Thursday, May 31, 2007

News Media Not Picking Up on Snow's Iraq-South Korea Comparison

Yesterday we posted an entry about Tony Snow's comments at a press briefing comparing Iraq to South Korea and stating that Bubble-Boy sees American troops in Iraq much as they are in South Korea. That is a very significant comparison. We have been in South Korea for over 50 years and we have a mutual defense pact with the South Koreans. If you take the South Korean model to its logical extreme, we end up with thousands of American troops stationed in Iraq and we have a mutual defense pact to protect Iraq from attack by its neighbors, presumably Iran.

All this, of course, without any debate so far in America as to whether the American people want this kind of commitment. The Bush Administration has never told the American people until yesterday, over four years after the overthrow of Hussein, that it sees our role in Iraq as being similar to our role in South Korea. If Bush had told the American people in 2003 that the overthrow of Hussein would cost this country over 3000 American military lives, over 500 billion dollars, and then would be followed by a potential 50 year commitment to Iraq, the American people would have demanded that the war not take place.

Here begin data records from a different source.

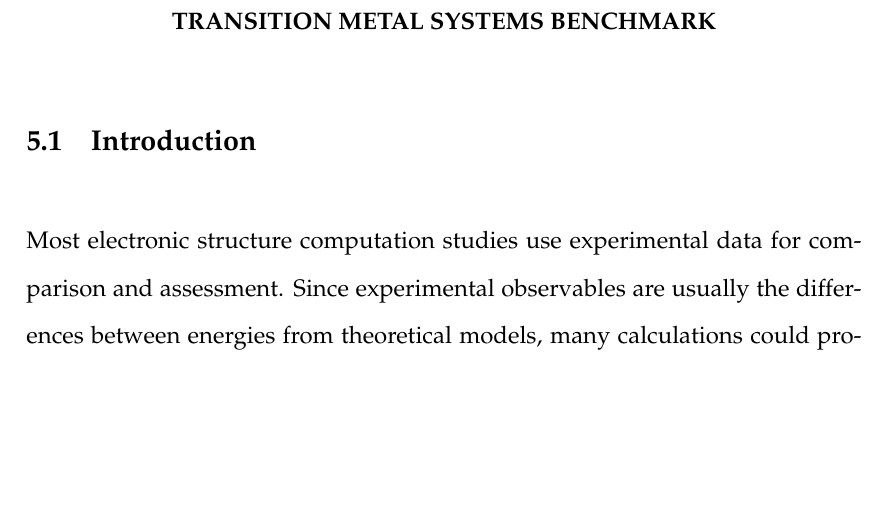
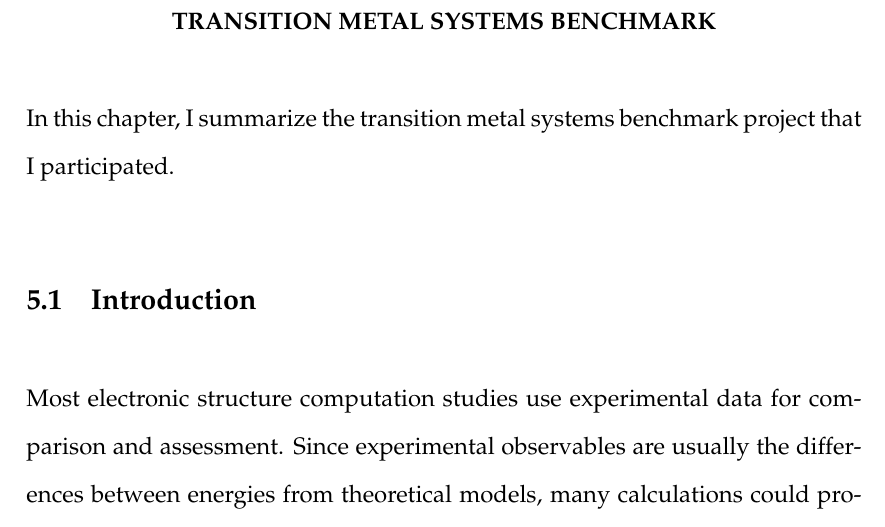
Before and after one commit to jl2922/thesis, a LaTeX thesis (main.tex, which reads docs/benchmark.tex): part of page 79 of 127, cut so that both start at the same text, the shorter picture padded with empty space. Compiled offline with pdfLaTeX.

Commit message:
Updates from Overleaf

```diff
--- a/docs/benchmark.tex
+++ b/docs/benchmark.tex
@@ -1,4 +1,5 @@
 \chapter{Transition Metal Systems Benchmark}
+In this chapter, I summarize the transition metal systems benchmark project that I participated.
 \label{ch:benchmark}
 \section{Introduction}
 % \label{sec:benchmark:intro}
```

One reason why the American people were tricked into supporting this war is because the true nature of the threat was kept from them. One reason why it was kept from them was because the American news media didn't do its job and didn't ask the tough questions of Bush and his administration.

Today, May 31, 2007, a Google search of news media showed only 117 entries for the terms "Tony Snow Iraq South Korea". Now, we realize that these remarks were made less than 24 hours ago. but the fact that there is relatively few media outlets picking up on them is disconcerting. We simply cannot allow this administration to take the United States into such an open-ended commitment without pubic debate.

For an interesting take on the background for Snow's remarks and what it could mean for the future, click on the link in this entry's title.

No comments: